Use of electronic diaries within treatment of obesity and binge eating disorder: First experiences
ISSN der Zeitschrift
Mobile Computing in Medicine, Second Conference on Mobile Computing in Medicine, Workshop of the Project Group MoCoMed, GMDS-Fachbereich Medizinische Informatik & GI-Fachausschuss 4.7
Regular Research Papers
Gesellschaft für Informatik e.V.

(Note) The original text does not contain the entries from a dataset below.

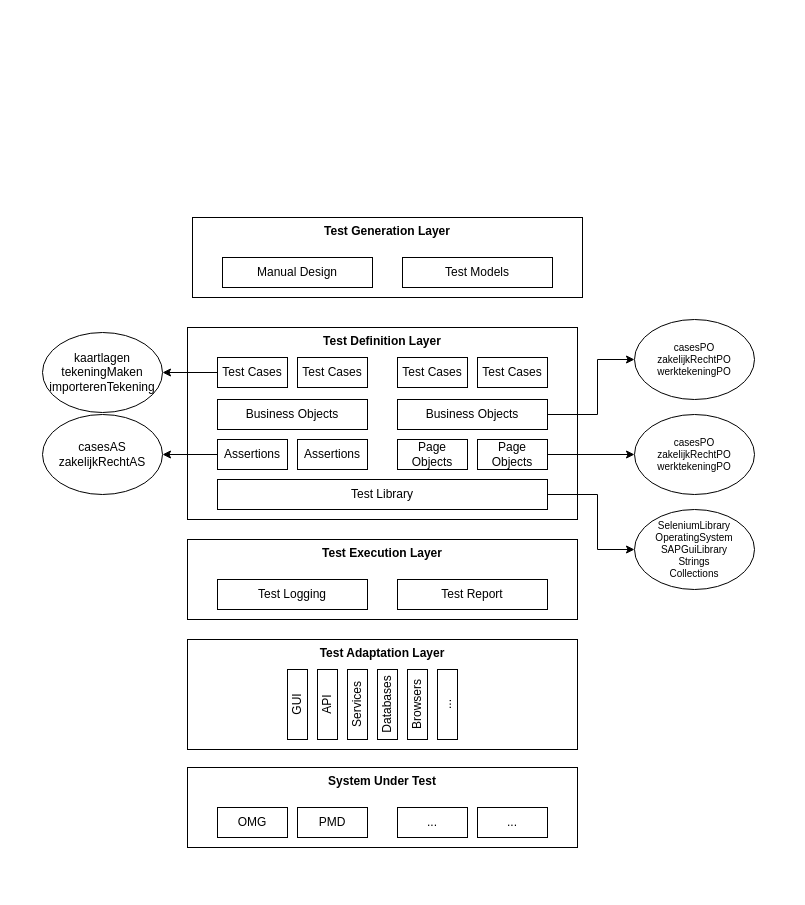
Earlier version of the draw.io diagram ta.drawio (yusufkaracaburun/drawings). Source tidied: cells renumbered, new cells numbered last; positions are measured from the earlier drawing's top-left corner, leaving out a move shared by most shapes. Both pictures are drawn from the tidied source at 100%, with x=0, y=0 at pixel (42, 217).
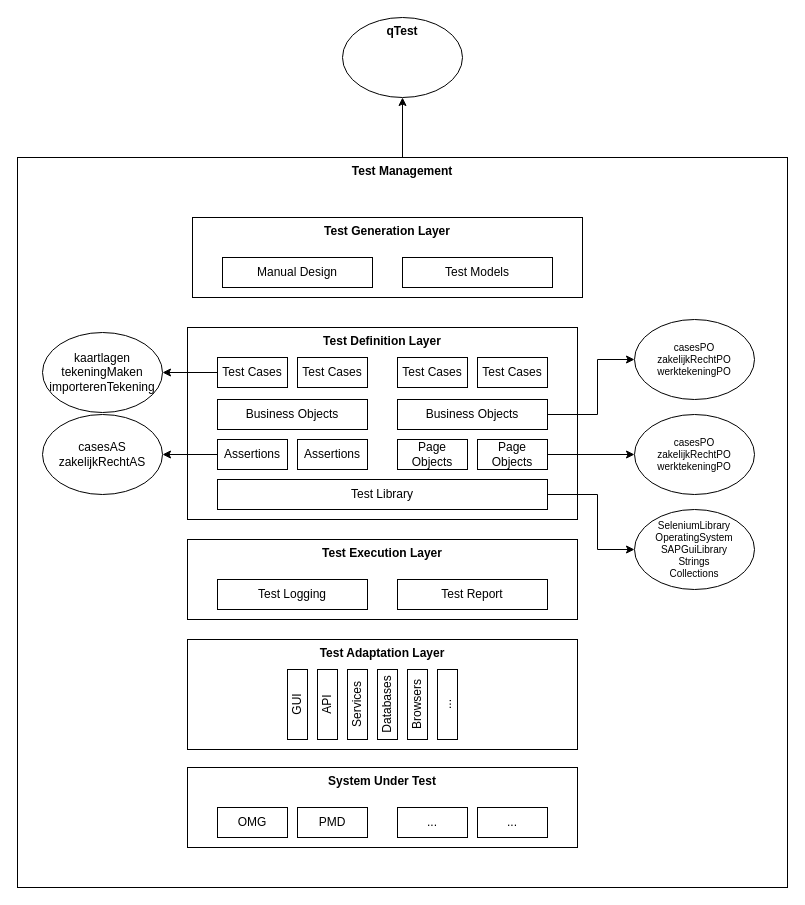
Above is the later version.

The edit, as a diff of the source:
```diff
@@
+    <mxCell id="42" style="edgeStyle=orthogonalEdgeStyle;rounded=0;jettySize=auto;html=1;" parent="1" edge="1" source="43" target="44">
+      <mxGeometry relative="1" as="geometry" />
+    </mxCell>
+    <mxCell id="43" value="Test Management" style="rounded=0;whiteSpace=wrap;html=1;verticalAlign=top;fontStyle=1;" parent="1" vertex="1">
+      <mxGeometry x="-25" y="-60" width="770" height="730" as="geometry" />
+    </mxCell>
@@
+    <mxCell id="44" value="qTest" style="ellipse;whiteSpace=wrap;html=1;rounded=0;fontStyle=1;verticalAlign=top;" parent="1" vertex="1">
+      <mxGeometry x="300" y="-200" width="120" height="80" as="geometry" />
+    </mxCell>
```
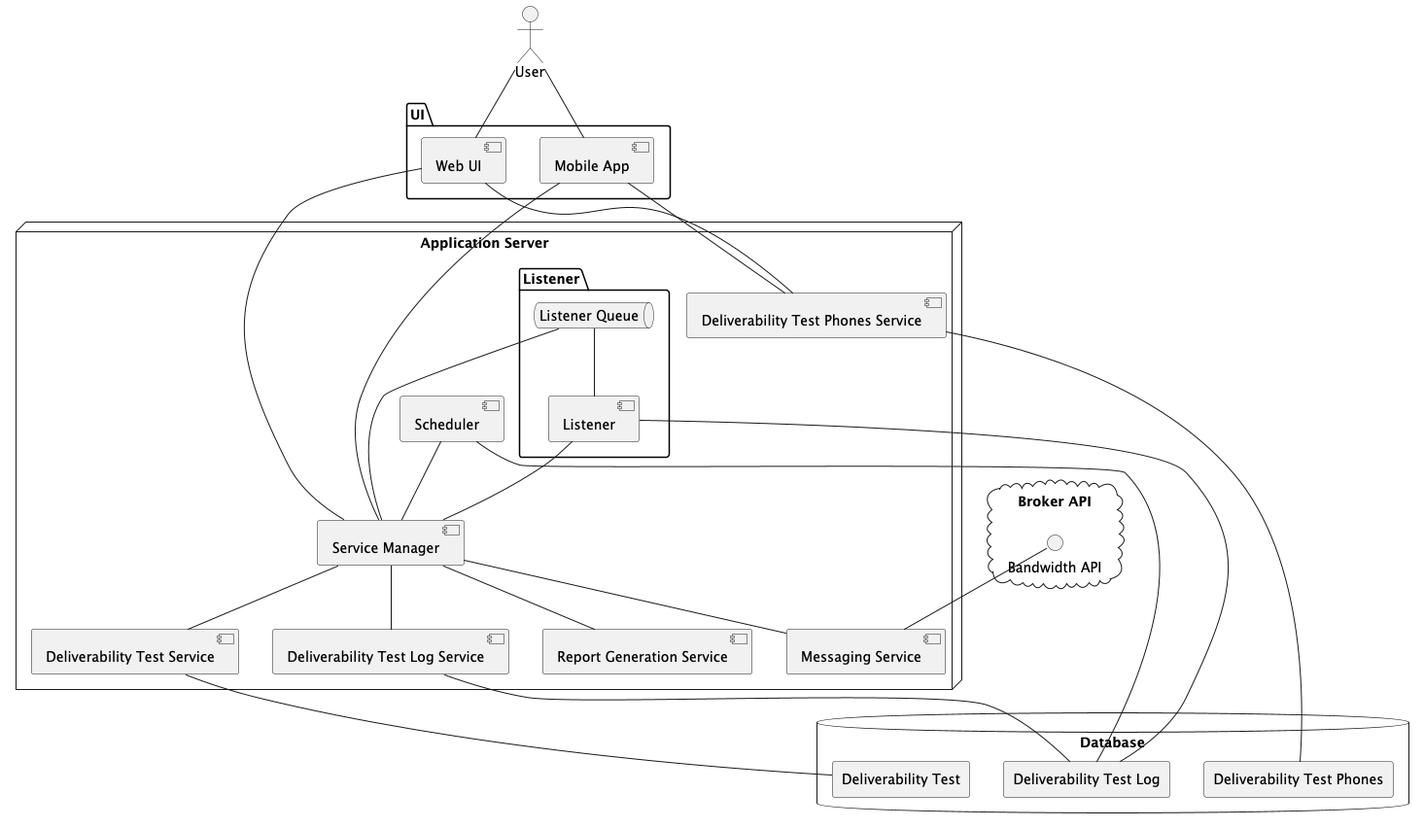
This is exported_images/microservices-component-diagram.png from Xyz0074/testing-diagrams, a PlantUML export, as it was before one commit.
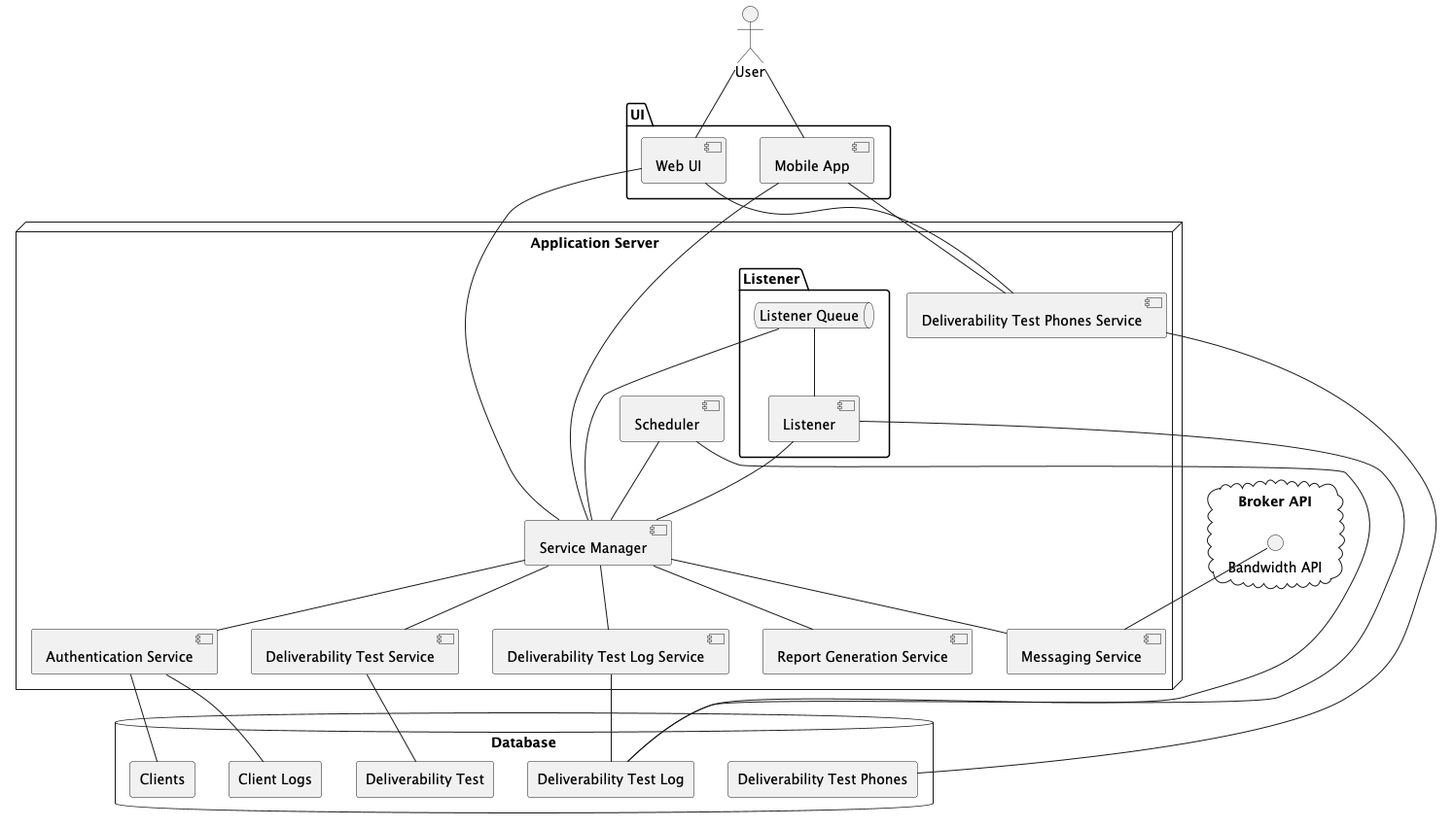
Above is the later version.

What changed in the source:
```diff
@@ -21,6 +21,7 @@
     component "Report Generation Service" as rg_service
     component "Scheduler" as scheduler
     component "Messaging Service" as messenger
+    component "Authentication Service" as auth
 }
 
 cloud "Broker API" {
@@ -32,6 +33,8 @@
     component "Deliverability Test Log" as dtl
     component "Deliverability Test" as dt
     component "Deliverability Test Phones" as dtp
+    component "Clients" as clients
+    component "Client Logs" as cl
     skinparam componentStyle uml2
 }
 
@@ -50,12 +53,15 @@
 service_manager -- rg_service
 scheduler -- service_manager
 service_manager -- messenger
+service_manager -- auth
 
 listener -- dtl
 scheduler -- dtl
 dtp_service -- dtp
 dtl_service -- dtl
 dt_service -- dt
+auth -- clients
+auth -- cl
 
 bandwidth -- messenger
 @enduml
```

After initial use for treatment-documentation within the scope of follow-up studies, electronic diaries are increasingly implemented in clinical settings. Particularly, diaries seem to fit very well in areas where "paper and pencil-diaries" yet constitute well established elements of symptom-focussed treatment settings, including a detailed description and analysis of problem behaviour. This e.g. applies to treatment of eating disorders like anorexia nervosa, bulimia nervosa or binge eating disorder (BED). BED is characterised by ingestion of a large amount of food in a discrete period of time, accompanied by a sense of loss of control. BED in particular appears to be predisposed for the use of electronic diaries: By the mean of self-observation based on diary recording, information about triggers of problem behaviour, thoughts, somatic symptoms, and feelings experienced during a binge, as well as patient's reactions in a detailed manner may be assessed. Therefore, as a therapeutic mean, electronic diaries are fostering taking-over of self-responsibility and thus, will raise treatment motivation. Especially when binge eating and loss of control occur, the use of diaries enhances self-control and self-regulation. Electronic diaries realised on handheld-computers (Palm 100m) are used within the scope of an intervention study realised by the Dept. of General Internal and Psychosomatic Medicine of the University of Heidelberg, focussing on treatment of obese patients with binge eating disorder. Purpose of the study is the registration of therapeutic relevant information as well as the assessment of progression within a multimodal, out-patient group therapy. First experiences demonstrate the feasibility of mobile computing systems even with elder out-patients with no or little technical knowledge. However, implementation of the system requires focussing particularly on technical aspects. Limitations which may result from insertion of innovative technical equipment (particularly, a susceptibility to electronic problems and maybe resulting in restrictions of data) should be considerated in an adequate manner during scheduling.